Universal Credit boss quits as IDS ramps up the programme’s delivery

While Iain Duncan Smith puts on a positive front for party conference, the saga of DWP’s welfare reforms continues.

Sign Up

Get the New Statesman's Morning Call email.

So this is cultural change worth fighting for: moving people from dependence to independence.

And Universal Credit brings this all together.

A great reform, which ensures that at each and every hour, work always pays.

Universal Credit: a vision for a new welfare settlement, a welfare state fit for the 21st century.

A testament to the hard work of jobcentres and local authorities that we are implementing it:

Universal Credit has now rolled out in the North West of England – to couples, shortly to families, to more than 1 in 8 jobcentres by Christmas – safely and securely as we always said.
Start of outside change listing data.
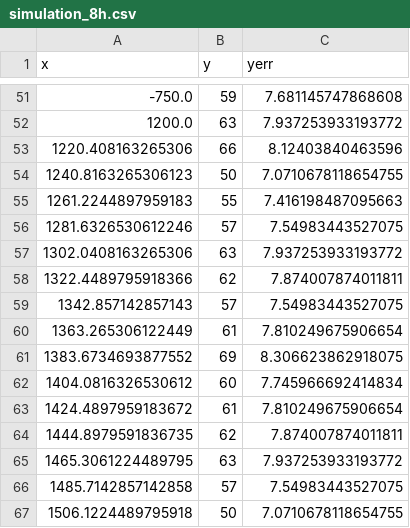
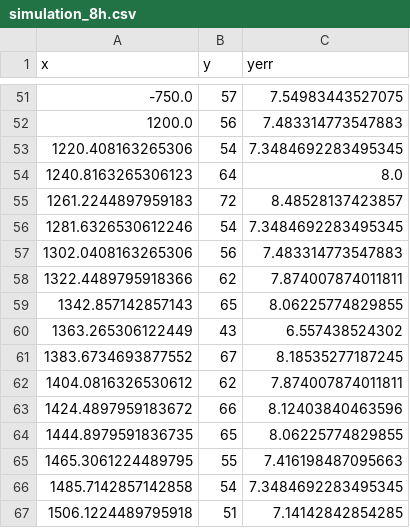
Before and after one commit to amaneitsu/plasen, a CSV file: simulation_8h.csv, drawn as a sheet; only a part is shown, gaps mark what is left out; the diff covers the shown part only.

```diff
--- a/simulation_8h.csv
+++ b/simulation_8h.csv
@@ -51,17 +51,17 @@ x,y,yerr
--750.0,59,7.681145747868608
-1200.0,63,7.937253933193772
-1220.408163265306,66,8.12403840463596
-1240.8163265306123,50,7.0710678118654755
-1261.2244897959183,55,7.416198487095663
-1281.6326530612246,57,7.54983443527075
-1302.0408163265306,63,7.937253933193772
+-750.0,57,7.54983443527075
+1200.0,56,7.483314773547883
+1220.408163265306,54,7.3484692283495345
+1240.8163265306123,64,8.0
+1261.2244897959183,72,8.48528137423857
+1281.6326530612246,54,7.3484692283495345
+1302.0408163265306,56,7.483314773547883
 1322.4489795918366,62,7.874007874011811
-1342.857142857143,57,7.54983443527075
-1363.265306122449,61,7.810249675906654
-1383.6734693877552,69,8.306623862918075
-1404.0816326530612,60,7.745966692414834
-1424.4897959183672,61,7.810249675906654
-1444.8979591836735,62,7.874007874011811
-1465.3061224489795,63,7.937253933193772
-1485.7142857142858,57,7.54983443527075
-1506.1224489795918,50,7.0710678118654755
+1342.857142857143,65,8.06225774829855
+1363.265306122449,43,6.557438524302
+1383.6734693877552,67,8.18535277187245
+1404.0816326530612,62,7.874007874011811
+1424.4897959183672,66,8.12403840463596
+1444.8979591836735,65,8.06225774829855
+1465.3061224489795,55,7.416198487095663
+1485.7142857142858,54,7.3484692283495345
+1506.1224489795918,51,7.14142842854285
```
Also changed, not shown: 160 edited cells elsewhere in this file, 20 other files.
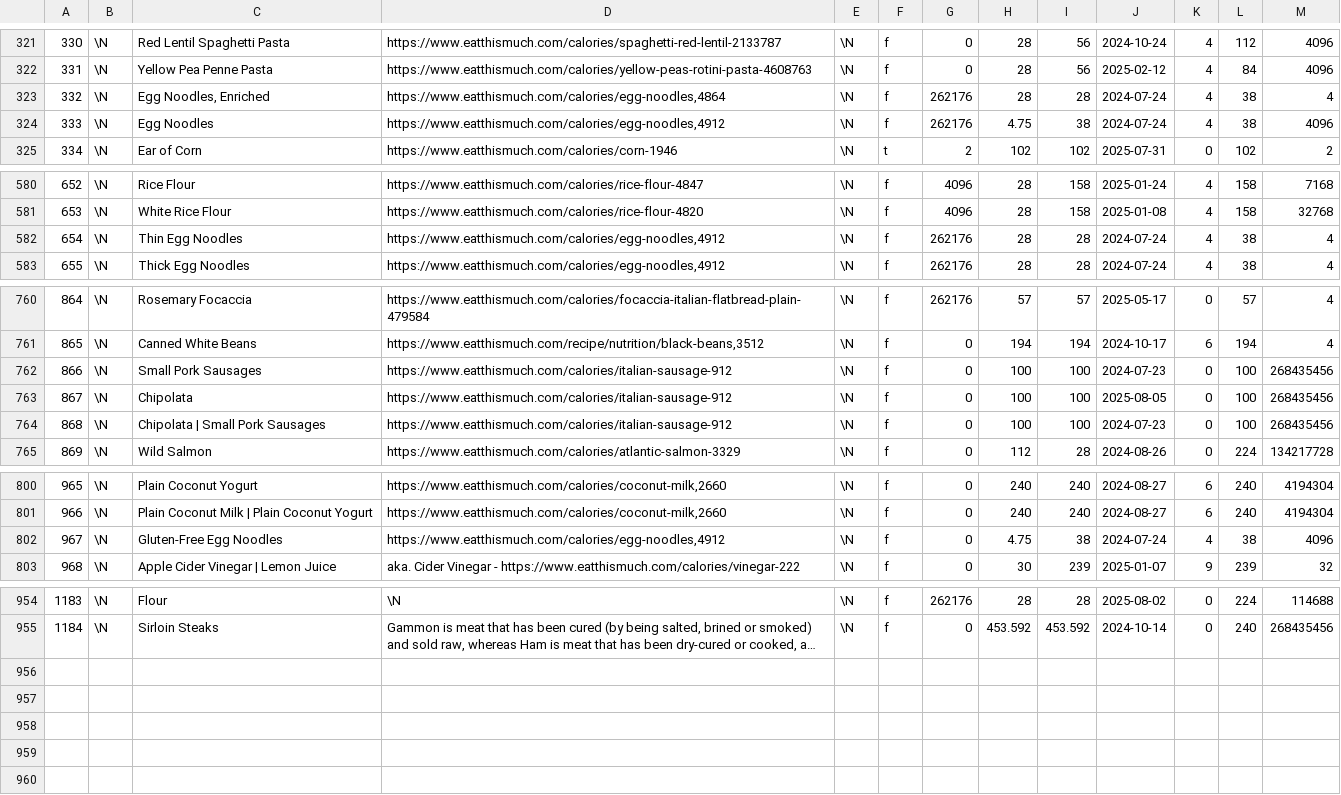
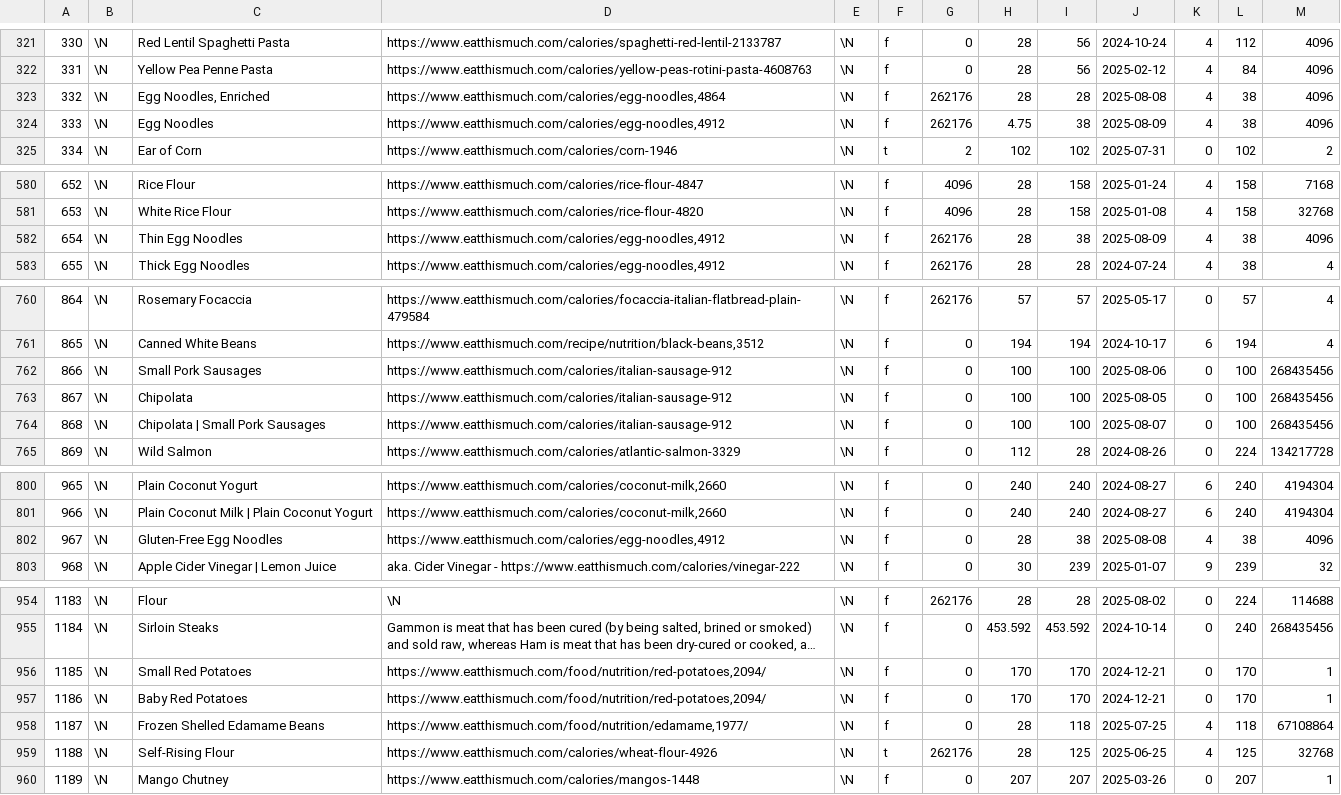
Before and after one commit to gscanlon21/a-feast-a-day, a CSV file: .backups/ingredients.csv, drawn as a sheet; only a part is shown, gaps mark what is left out; long unchanged cells end in …; the diff covers the shown part only; the diff names each change by its address in the sheet, - before the commit and + after, or states it on an @@ line.

Commit message:
chore: update database backup

```diff
--- a/.backups/ingredients.csv
+++ b/.backups/ingredients.csv
-J323: 2024-07-24
+J323: 2025-08-08
-M323: 4
+M323: 4096
-J324: 2024-07-24
+J324: 2025-08-09
-I582: 28
+I582: 38
-J582: 2024-07-24
+J582: 2025-08-09
-M582: 4
+M582: 4096
-J762: 2024-07-23
+J762: 2025-08-06
-J764: 2024-07-23
+J764: 2025-08-07
-H802: 4.75
+H802: 28
-J802: 2024-07-24
+J802: 2025-08-08
+row 956: 1185 | \N | Small Red Potatoes | https://www.eatthismuch.com/food/nutrition/red-potatoes,2094/ | \N | f | 0 | 170 | 170 | 2024-12-21 | 0 | 170 | 1
+row 957: 1186 | \N | Baby Red Potatoes | https://www.eatthismuch.com/food/nutrition/red-potatoes,2094/ | \N | f | 0 | 170 | 170 | 2024-12-21 | 0 | 170 | 1
+row 958: 1187 | \N | Frozen Shelled Edamame Beans | https://www.eatthismuch.com/food/nutrition/edamame,1977/ | \N | f | 0 | 28 | 118 | 2025-07-25 | 4 | 118 | 67108864
+row 959: 1188 | \N | Self-Rising Flour | https://www.eatthismuch.com/calories/wheat-flour-4926 | \N | t | 262176 | 28 | 125 | 2025-06-25 | 4 | 125 | 32768
+row 960: 1189 | \N | Mango Chutney | https://www.eatthismuch.com/calories/mangos-1448 | \N | f | 0 | 207 | 207 | 2025-03-26 | 0 | 207 | 1
```
Also changed, not shown: 2 edited cells elsewhere in this file, .backups/recipes.csv, 15 other files.
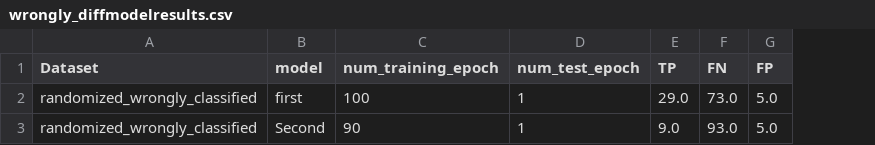
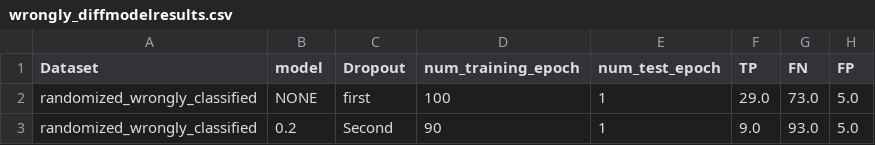
Before and after one commit to zaczaczac5/GCNN_Bayesian, a CSV file: wrongly_diffmodelresults.csv, drawn as a sheet; only a part is shown; the diff names each change by its address in the sheet, - before the commit and + after, or states it on an @@ line.

Commit message:
Update wrongly_diffmodelresults.csv

```diff
--- a/wrongly_diffmodelresults.csv
+++ b/wrongly_diffmodelresults.csv
+column C (Dropout), rows 2-3: first | Second
-B2 (model): first
+B2 (model): NONE
-B3 (model): Second
+B3 (model): 0.2
```
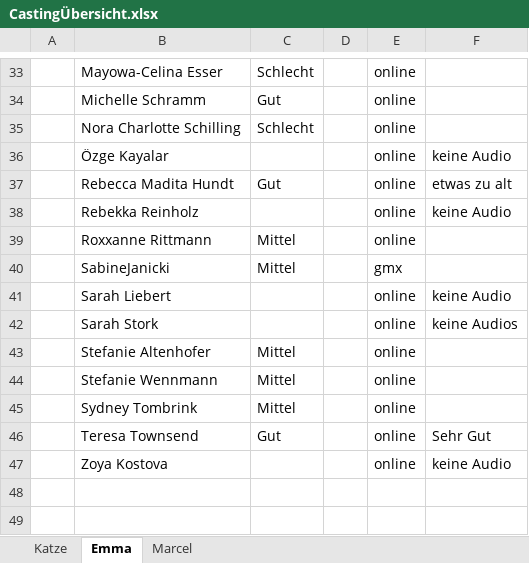
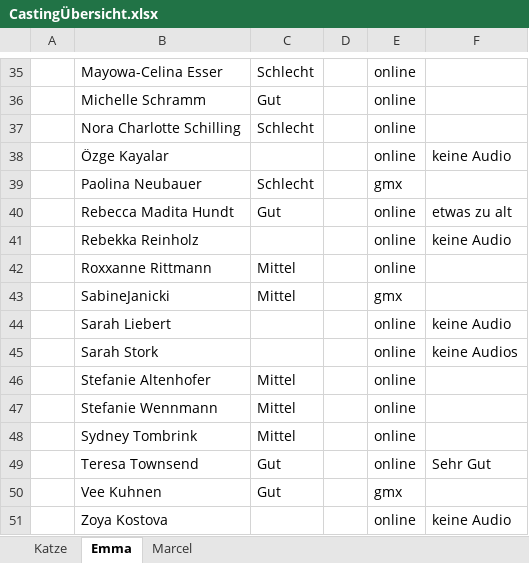
Before and after one commit to pfanni00/BachelorGame, an Excel workbook: CastingÜbersicht.xlsx, sheet Emma, drawn as a sheet; only a part is shown, gaps mark what is left out; values as stored, in another font and other column widths than the file's, no borders; conditional formats not drawn; the diff covers the shown part only; the diff names each change by its address in the sheet, - before the commit and + after, or states it on an @@ line.

Commit message:
Casting neue bewerber aufgenommen

```diff
--- a/CastingÜbersicht.xlsx (sheet Emma)
+++ b/CastingÜbersicht.xlsx (sheet Emma)
+row 39:  | Paolina Neubauer | Schlecht |  | gmx
+row 50:  | Vee Kuhnen | Gut |  | gmx
```
Also changed, not shown: 2 added rows, 6 moved rows and 1 edited cell elsewhere in this sheet, sheet Katze.
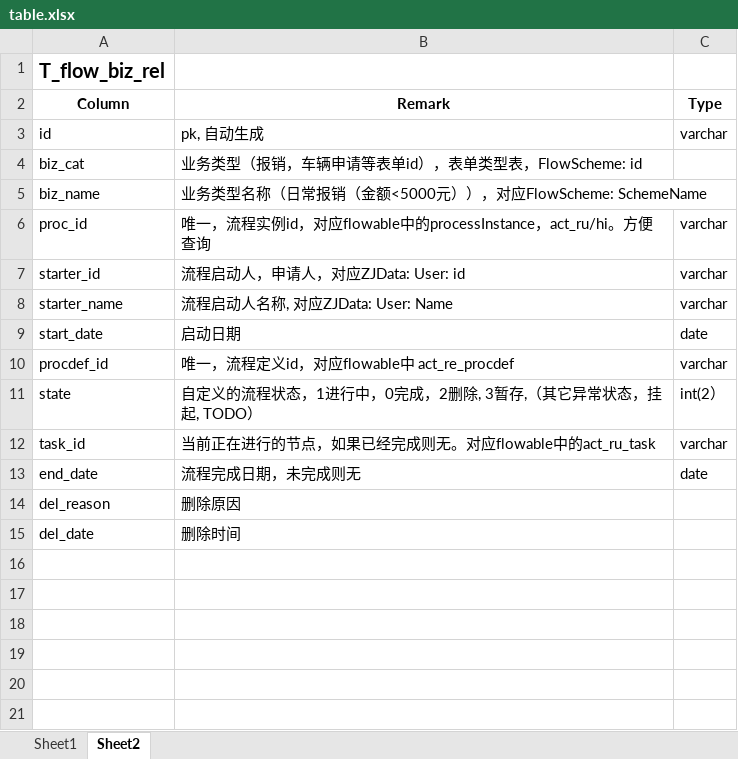
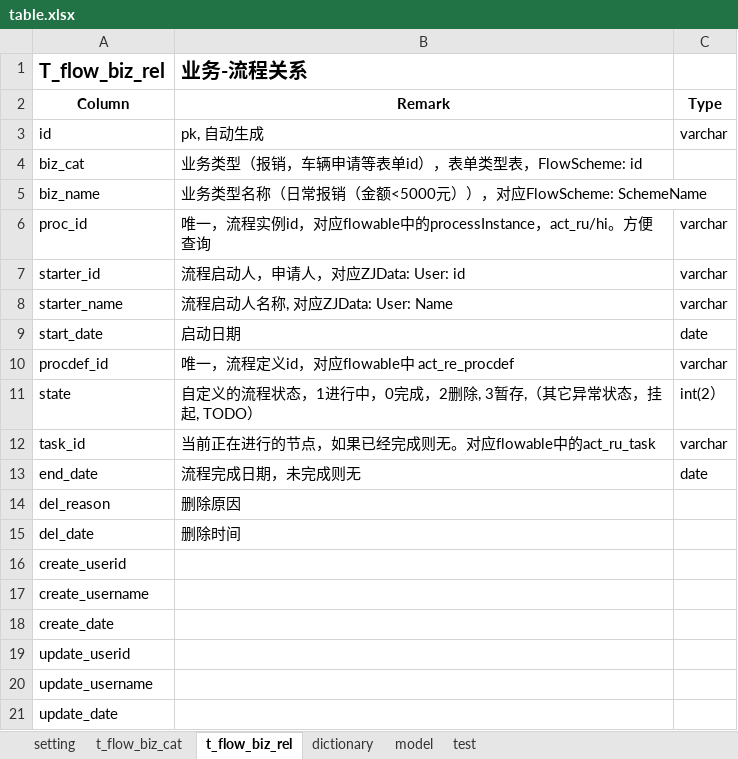
Before and after one commit to lsyxxx/ipms, an Excel workbook: doc/table.xlsx, sheet t_flow_biz_rel, drawn as a sheet; values as stored, in another font and other column widths than the file's, no borders; the diff names each change by its address in the sheet, - before the commit and + after, or states it on an @@ line.

```diff
--- a/doc/table.xlsx (sheet t_flow_biz_rel)
+++ b/doc/table.xlsx (sheet t_flow_biz_rel)
-sheet tab: Sheet1
+sheet tab: t_flow_biz_cat
-sheet tab: Sheet2
+sheet tab: t_flow_biz_rel
+sheet tab: setting
+sheet tab: dictionary
+sheet tab: model
+sheet tab: test
-B1: (empty)
+B1: 业务-流程关系
+row 16: create_userid
+row 17: create_username
+row 18: create_date
+row 19: update_userid
+row 20: update_username
+row 21: update_date
```
Also changed, not shown: sheet t_flow_biz_cat, 12 other files.
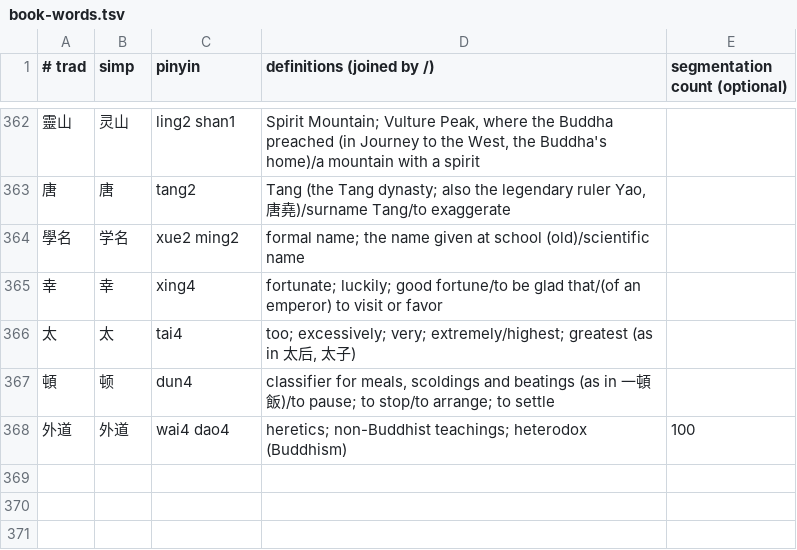
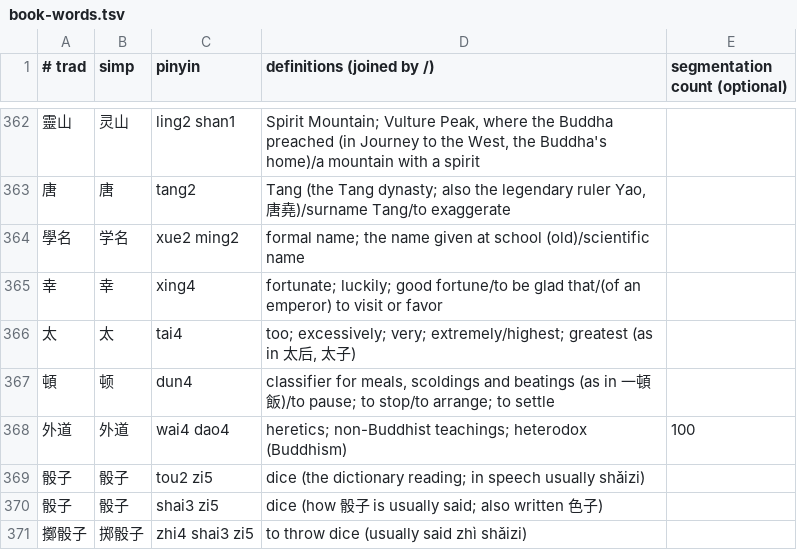
Before and after one commit to HenryYHong/dushu, a TSV file: scripts/data/book-words.tsv, drawn as a sheet; only a part is shown, gaps mark what is left out.

Commit message:
骰子 reads shǎizi, as it is said (the card keeps tóuzi as the dictionary reading; also written 色子)

```diff
--- a/scripts/data/book-words.tsv
+++ b/scripts/data/book-words.tsv
@@ -368 +368,4 @@
 外道	外道	wai4 dao4	heretics; non-Buddhist teachings; heterodox (Buddhism)	100
+骰子	骰子	tou2 zi5	dice (the dictionary reading; in speech usually shǎizi)
+骰子	骰子	shai3 zi5	dice (how 骰子 is usually said; also written 色子)
+擲骰子	掷骰子	zhi4 shai3 zi5	to throw dice (usually said zhì shǎizi)
```
Also changed, not shown: 3 other files.
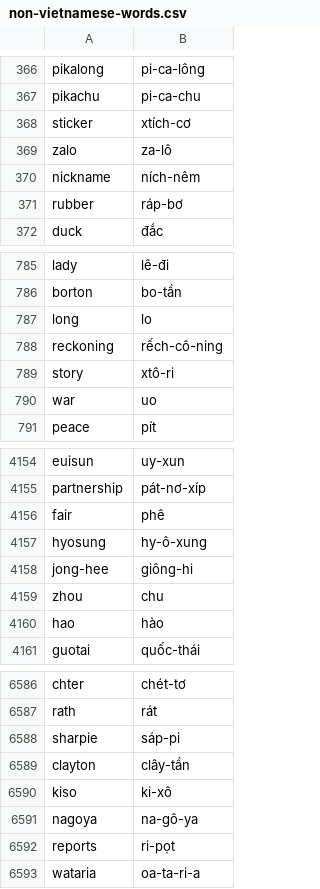
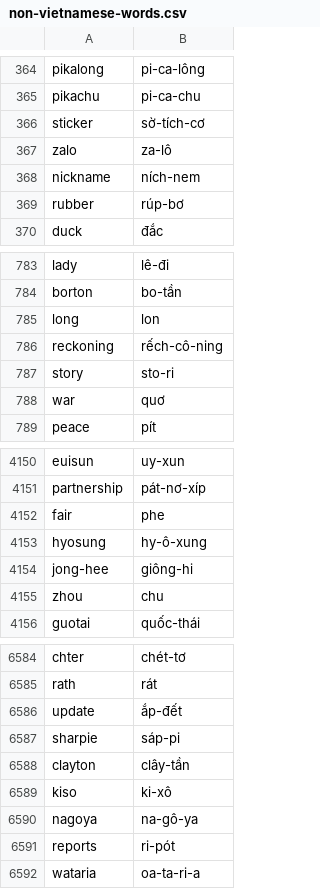
Before and after one commit to nghimestudio/nghitts, a CSV file: public/non-vietnamese-words.csv, drawn as a sheet; only a part is shown, gaps mark what is left out; the diff covers the shown part only.

```diff
--- a/public/non-vietnamese-words.csv
+++ b/public/non-vietnamese-words.csv
@@ -367,6 +365,6 @@ pikalong,pi-ca-lông
 pikachu,pi-ca-chu
-sticker,xtích-cơ
+sticker,sờ-tích-cơ
 zalo,za-lô
-nickname,ních-nêm
-rubber,ráp-bơ
+nickname,ních-nem
+rubber,rúp-bơ
 duck,đắc
@@ -786,6 +784,6 @@ lady,lê-đi
 borton,bo-tần
-long,lo
+long,lon
 reckoning,rếch-cô-ning
-story,xtô-ri
-war,uo
+story,sto-ri
+war,quơ
 peace,pít
@@ -4155,3 +4151,3 @@ euisun,uy-xun
 partnership,pát-nơ-xíp
-fair,phê
+fair,phe
 hyosung,hy-ô-xung
@@ -4159,3 +4155,2 @@ jong-hee,giông-hi
 zhou,chu
-hao,hào
 guotai,quốc-thái
@@ -6587,2 +6585,3 @@ chter,chét-tơ
 rath,rát
+update,ắp-đết
 sharpie,sáp-pi
@@ -6591,3 +6590,3 @@ kiso,ki-xô
 nagoya,na-gô-ya
-reports,ri-pọt
+reports,ri-pót
 wataria,oa-ta-ri-a
```
Also changed, not shown: 15 added rows, 18 removed rows and 56 edited cells elsewhere in this file, 4 other files.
But, Conference, today I can announce more.

I can announce that we are going to accelerate the delivery of Universal Credit…

… from the New Year, bringing forward the national roll-out through 2015/16 to every community across Great Britain.

Secure national delivery… yet at the same time, delivering life change at a local level:

strengthening community partnerships, helping vulnerable households…

… getting people into a job quicker and staying in work longer…

… not just helping the economy but reducing child poverty as well.

Bringing up to £35 billion in economic benefits to Britain over the next decade…

… making a lasting difference to people’s lives…

… now and for generations to come.

Friends – Universal Credit is going nationwide – we are going to finish what we started.

This is what the Work and Pensions Secretary Iain Duncan Smith told the Conservative party conference in his speech yesterday. The rather breath-taking chutzpah of bigging up and boosting a programme that is infamous for being way behind schedule and over budget didn’t go unnoticed among commentators.

I have already covered the tempestuous throes of failing government IT projects, Universal Credit being the flagship flop of the lot. It’s a wonder to many that Duncan Smith remains in his job, but I hear the reason behind this is so that his future potential successor is not tarnished by the problematic project. This is a similar strategy to allowing the former Health Secretary Andrew Lansley to complete his controversial NHS reforms before a new minister was brought in as a fresh face for a department.

But Duncan Smith’s championing of Universal Credit during this autumn’s Conservative party conference sounds particularly hollow as the programme has undergone yet another change of leadership. The Financial Times is reporting that its current boss, Howard Shiplee – who took over the project last May – is quitting his post. He fell ill earlier this year, and has apparently been working part-time every since.

When appointed, Shiplee was praised by the DWP’s permanent secretary, Robert Devereux, as having a “wealth of experience in the successful delivery of projects of significant scale and complexity”. However, Duncan Smith, when commenting on Shiplee’s departure this week, insisted, “[he] had always been clear that, as the programme moves into national delivery, [it] must be led by someone with strong operational experience”.

The project has suffered greatly from constant changeovers in leadership, with Terry Moran retiring last year after a long period of sick leave, and Philip Langsdale, who died four months after taking control of the programme.

The constant shuffles in personnel running the project is just one aspect of its troubled, and slow, process. This, coupled with the Secretary of State’s tempestuous relationship with Devereux, shows there is a big managerial obstacle to delivering the reforms, as well as all its technical and financial woes.

Anoosh Chakelian is the New Statesman’s Britain editor.